Master Sgt. Amanda Bergquist poses prior to taking part in a triathlon. (Courtesy Photo)


U.S. Air Force Master Sgt. Amanda Bergquist, 141st Medical Group Dental Clinic, was selected from a large candidate pool to attend the United States Army Ranger Leadership Course. The 62-day course is considered one of the toughest courses offered by the U.S. Army and develops functional skills related to combat.

“I applied for the Ranger program primarily because of COVID,” said Bergquist. “I hadn’t been participating in many Triathlons so when I saw the announcement in June, I thought this is it, this is what I have been waiting to do.”

Ranger school consists of three phases, Benning, Mountain and Swamp. During the Benning phase, the school assesses physical stamina and mental toughness. This phase is typically where students drop out due to the stress and overwhelming amount of physical activity.

Once Benning phase is completed, students move onto the Mountain phase at Camp Merrill near Dahlonega, Georgia and receive training on mountaineering tasks, mobility training and employing a platoon for continuous combat patrol operations in a mountain environment. During the mountaineering tasks portion the students learn about climbing knots, belays, anchor points and rope management that culminates in a 200-foot night rappel exercise with night vision goggles.

The final phase is the Swamp phase located on Eglin AFB, Fl, where students receive instruction on waterborne operations, small boat movements, and stream crossings. Swamp Phase incorporates small unit tactical training through a progressive, realistic, contemporary operating environment. Students conduct ten days of patrolling during a fast paced, highly stressful, challenging field exercise in which students are evaluated on their ability to apply small unit tactics and techniques during the execution of raids, ambushes, movements to contact, and urban assaults to accomplish their assigned missions.

When asked what she hopes to gain from the course Bergquist replied, “I would like to gain a better understanding of human beings, and I feel you get the best understanding of that when people are at their most raw.
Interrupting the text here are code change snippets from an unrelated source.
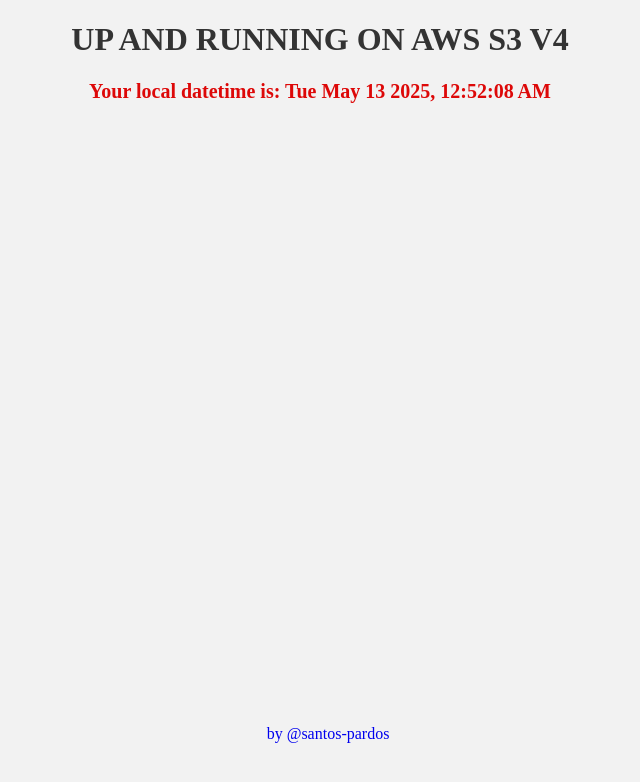
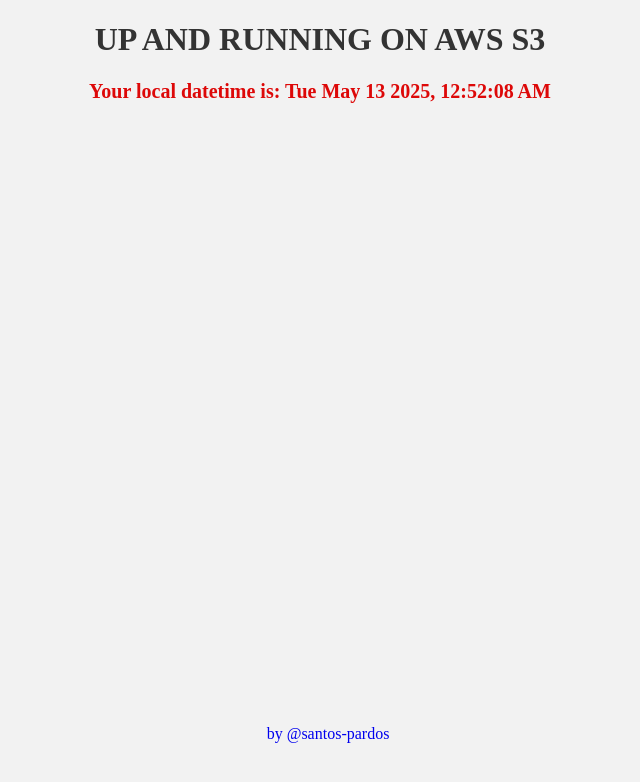
Before and after one commit to boris13jbb/ISAabr25-GitHubActions-S3, a plain HTML site: page index.html in a window 1280 px wide. Shown: the whole page, without its empty margins (320-960 px from the left). Drawn offline with Linux system fonts and the light colour scheme.

Commit message:
Actualización del archivo index.html

```diff
--- a/index.html
+++ b/index.html
@@ -7,7 +7,7 @@
   </head>
   <body>
     <center>
-      <h1>UP AND RUNNING ON AWS S3 V4</h1>
+      <h1>UP AND RUNNING ON AWS S3 </h1>
     </center>
     <p id="date"></p>
     <footer>
```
I think this school is designed to bring that out in people and I hope to use those situations to learn and teach within my unit ways to handle those types of events.”

At the end Bergquist said "I’m looking forward to pushing myself. The reasons I’m nervous and excited to go through the course are the same but I’m looking forward to all of the challenges the course provides."